Emails reveal an ugly American abroad out to bring down conservatives
Topic - Yvette Alexander
A state District Court judge has let stand a City Court ruling that the Police Department violated the law when it a police supervisor was present and engaged in activities connected with DWI checkpoints.
Opening arguments next in Huguely trial; D.C. lawmaker tries to save iGaming; McDonnell-Romney appearances in D.C. area Thursday; Va. Senate repeals handgun law; Va. assembly poised to pass voter ID law; Racist accusations roil D.C. fire department; Yvette Alexander survives probe, remains on ballot; Slots to Prince George's face big hurdle in Md. House.
Wal-Mart and top D.C. officials shared the mayor's podium Wednesday to announce that instead of building four stores in the city, the retail giant now is hoping to plant a sustainable economic development footprint with six stores.
D.C. Council member Yvette Alexander and her vocal opponent in next year's race to represent Ward 7 are breathing sighs of relief now that recent investigations have largely cleared both of mishandling government money.
A review of documents that surfaced in an investigation of D.C. Council member Yvette Alexander shows that the Office of Campaign Finance neither requested nor received any of the receipts that office holders are required by law to maintain to support their use of funds intended to benefit constituents in need.
Eight months ahead of primary elections, D.C. Council member Muriel Bowser has raised $85,000 as part of early efforts to retain her seat in Ward 4.
A group of influential Ward 7 residents voted last week to back a campaign to oust D.C. Council member Yvette Alexander, who is up for re-election in 2012, The Washington Times has learned.
A political feud between a D.C. Council member and the founders of a grass-roots nonprofit youth outreach group has led to questions about the member's involvement in an audit being conducted by the D.C. auditor, and in the neutrality of the independent Children and Youth Investment Trust Corp., according to interviews and documents reviewed by The Washington Times.
The D.C. Office of Campaign Finance (OCF) has opened an investigation into the use of constituent-services funds by Ward 7 Democrat Yvette Alexander, according to a resident who filed a complaint this month.
Funds from the 2008 Kwame Brown campaign have been accounted for, but the D.C. Council chairman could face fines because of filing irregularities in his finance report, according to a source involved in an audit expected to be released Tuesday by the D.C. Office of Campaign Finance (OCF).
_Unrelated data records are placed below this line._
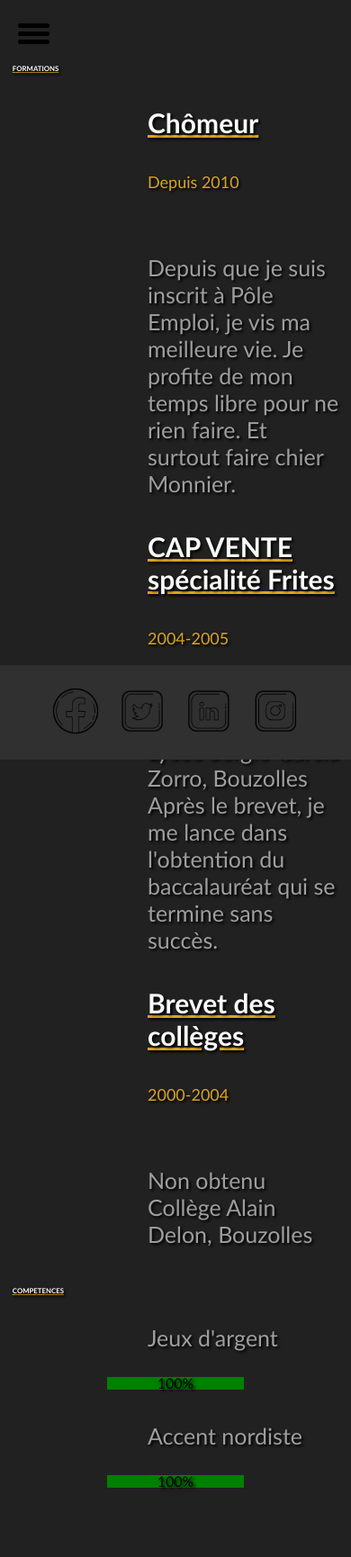
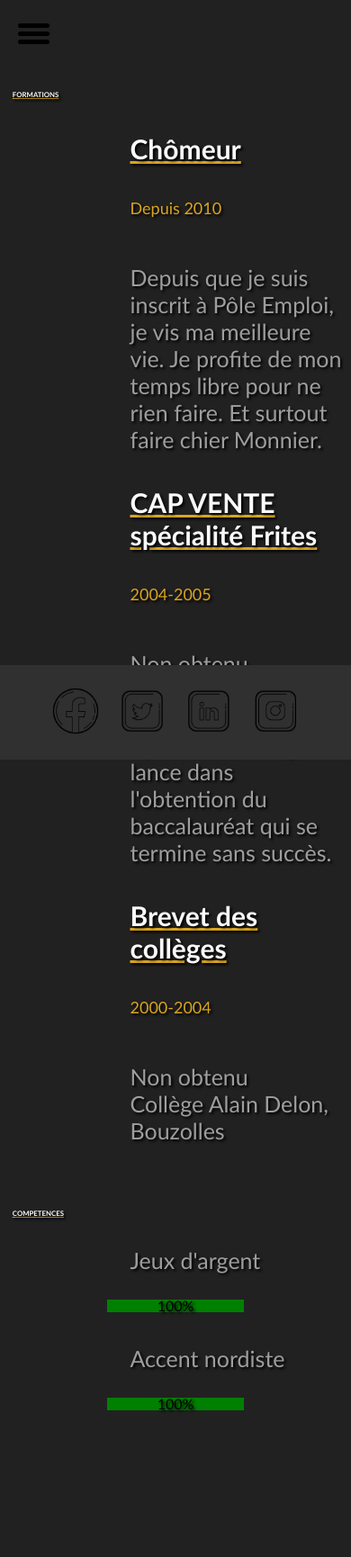
Before and after one commit to KadirALBOSTAN/Projet1, a PHP site: page /lesformations.php in a window 390 px wide. Shown: the top 1730 px of the page at 90% size. After the commit the page ends 1568 px from the top, so only its background shows below. Run offline with PHP 8.4, Linux system fonts and the light colour scheme.

Commit message:
responsive

```diff
--- a/lesformations.css
+++ b/lesformations.css
@@ -8,13 +8,13 @@ body {
 h1 {
     color: #ffffff;
     font-size: 2vw;
-    padding-top: 4.5vw;
+    padding-top: 12vw;
     text-decoration: underline goldenrod;
     margin-left: 1.5vw;
 }
 p, h3 {
     padding-top: 1.8vw;
-    padding-left: 40vw;
+    padding-left: 35vw;
 }
 
 p {
@@ -30,6 +30,7 @@ h3 {
 .date{
     color: goldenrod;
     font-size: 18px;
+    margin-bottom: 0px;
 }
 
 @media screen and (max-width: 600px) {
```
A group of Ward 7 residents has asked the District's Office of Campaign Finance to investigate D.C. Council member Yvette Alexander's use of constituent service funds to determine if she violated fundraising and conflict of interest laws.
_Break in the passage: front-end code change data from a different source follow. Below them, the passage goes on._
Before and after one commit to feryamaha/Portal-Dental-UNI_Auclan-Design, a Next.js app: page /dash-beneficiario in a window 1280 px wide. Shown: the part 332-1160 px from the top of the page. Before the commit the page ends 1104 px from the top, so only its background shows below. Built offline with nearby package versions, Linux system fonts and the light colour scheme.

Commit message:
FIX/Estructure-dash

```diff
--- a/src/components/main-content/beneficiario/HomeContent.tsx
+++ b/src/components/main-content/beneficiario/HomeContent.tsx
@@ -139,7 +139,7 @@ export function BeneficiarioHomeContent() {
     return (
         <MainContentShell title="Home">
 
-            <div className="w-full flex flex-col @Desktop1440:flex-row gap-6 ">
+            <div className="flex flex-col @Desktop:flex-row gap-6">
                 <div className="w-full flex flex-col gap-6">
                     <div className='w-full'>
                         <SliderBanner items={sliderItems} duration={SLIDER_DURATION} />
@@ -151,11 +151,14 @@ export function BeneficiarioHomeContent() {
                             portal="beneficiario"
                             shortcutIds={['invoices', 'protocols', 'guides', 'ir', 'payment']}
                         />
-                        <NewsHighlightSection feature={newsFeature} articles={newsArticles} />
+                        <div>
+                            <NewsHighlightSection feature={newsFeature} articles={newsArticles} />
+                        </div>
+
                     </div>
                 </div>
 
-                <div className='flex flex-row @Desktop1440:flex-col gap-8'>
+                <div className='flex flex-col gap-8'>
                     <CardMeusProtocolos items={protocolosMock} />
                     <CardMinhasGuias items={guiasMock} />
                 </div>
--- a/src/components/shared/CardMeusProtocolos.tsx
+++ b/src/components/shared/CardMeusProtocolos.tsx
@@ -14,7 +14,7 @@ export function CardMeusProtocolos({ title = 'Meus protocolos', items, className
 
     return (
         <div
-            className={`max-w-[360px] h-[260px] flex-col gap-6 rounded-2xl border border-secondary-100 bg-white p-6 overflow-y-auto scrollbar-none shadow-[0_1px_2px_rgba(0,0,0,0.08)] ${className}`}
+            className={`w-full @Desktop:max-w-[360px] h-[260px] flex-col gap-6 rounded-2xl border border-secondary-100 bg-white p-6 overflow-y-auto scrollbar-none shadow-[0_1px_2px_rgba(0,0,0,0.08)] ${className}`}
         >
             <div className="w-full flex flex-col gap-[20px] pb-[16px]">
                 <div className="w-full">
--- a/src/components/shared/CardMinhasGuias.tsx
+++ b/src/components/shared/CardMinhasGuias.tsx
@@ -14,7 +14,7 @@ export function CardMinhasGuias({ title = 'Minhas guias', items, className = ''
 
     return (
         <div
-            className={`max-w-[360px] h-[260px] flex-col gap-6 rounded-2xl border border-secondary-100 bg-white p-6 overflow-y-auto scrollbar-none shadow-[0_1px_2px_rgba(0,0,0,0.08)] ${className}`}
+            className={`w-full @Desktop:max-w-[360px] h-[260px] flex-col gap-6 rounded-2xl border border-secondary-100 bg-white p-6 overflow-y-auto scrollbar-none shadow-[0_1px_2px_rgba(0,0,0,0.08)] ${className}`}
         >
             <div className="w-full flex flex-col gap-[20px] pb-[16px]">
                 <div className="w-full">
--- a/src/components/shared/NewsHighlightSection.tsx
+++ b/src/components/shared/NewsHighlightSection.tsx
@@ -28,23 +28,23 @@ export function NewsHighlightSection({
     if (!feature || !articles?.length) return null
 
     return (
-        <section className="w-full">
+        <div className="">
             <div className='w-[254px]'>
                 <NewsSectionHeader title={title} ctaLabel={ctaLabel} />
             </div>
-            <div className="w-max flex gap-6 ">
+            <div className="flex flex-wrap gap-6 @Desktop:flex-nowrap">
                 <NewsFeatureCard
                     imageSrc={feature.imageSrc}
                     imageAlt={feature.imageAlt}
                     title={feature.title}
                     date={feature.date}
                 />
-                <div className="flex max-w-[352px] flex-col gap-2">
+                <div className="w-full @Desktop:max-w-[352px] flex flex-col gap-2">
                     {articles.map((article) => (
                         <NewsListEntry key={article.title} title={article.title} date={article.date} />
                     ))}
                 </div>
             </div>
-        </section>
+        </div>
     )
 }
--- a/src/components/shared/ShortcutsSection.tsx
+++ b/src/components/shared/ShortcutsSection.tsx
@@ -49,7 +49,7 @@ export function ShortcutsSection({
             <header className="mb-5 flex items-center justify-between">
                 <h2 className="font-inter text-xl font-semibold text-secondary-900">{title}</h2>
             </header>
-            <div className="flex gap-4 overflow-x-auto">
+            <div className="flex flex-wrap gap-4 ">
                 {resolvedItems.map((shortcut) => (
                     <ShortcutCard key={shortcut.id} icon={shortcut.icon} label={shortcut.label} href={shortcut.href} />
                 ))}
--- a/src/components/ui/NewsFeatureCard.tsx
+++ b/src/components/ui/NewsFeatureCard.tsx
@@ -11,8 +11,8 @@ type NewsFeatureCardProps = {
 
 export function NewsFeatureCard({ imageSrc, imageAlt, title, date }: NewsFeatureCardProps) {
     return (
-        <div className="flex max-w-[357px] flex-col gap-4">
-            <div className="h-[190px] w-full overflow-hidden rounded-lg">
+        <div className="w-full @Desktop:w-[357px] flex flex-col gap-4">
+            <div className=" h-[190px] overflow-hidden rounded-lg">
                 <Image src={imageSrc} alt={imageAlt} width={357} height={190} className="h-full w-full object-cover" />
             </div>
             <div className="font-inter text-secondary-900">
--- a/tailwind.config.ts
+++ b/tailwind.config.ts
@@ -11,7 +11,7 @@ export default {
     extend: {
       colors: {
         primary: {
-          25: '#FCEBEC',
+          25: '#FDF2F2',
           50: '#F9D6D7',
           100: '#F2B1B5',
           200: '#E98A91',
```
When it comes to throwing resources at the dropout problem, the D.C. government, like most bureaucracies, is as splintered and resourceful as they come.
A D.C. Council member who represents some of the city's poorest households has spent less than 5 percent of the money she has raised since 2007 to help constituents with urgent needs, such as funeral expenses, rent and utilities, a review of campaign finance records shows.
Yvette Alexander has stood alone in recent years among the District's 13 council members in her decision to pay for a constituent services office in Southeast - an office that by law the city government is required to provide free of charge to any member who requests it.
"If she's going to state her record of achievement, it has to be trackable," said council member Yvette Alexander, Ward 7 Democrat.
Ms. Alexander said on Friday she was not convinced about Mrs. Rhee's qualifications to run the District's public schools.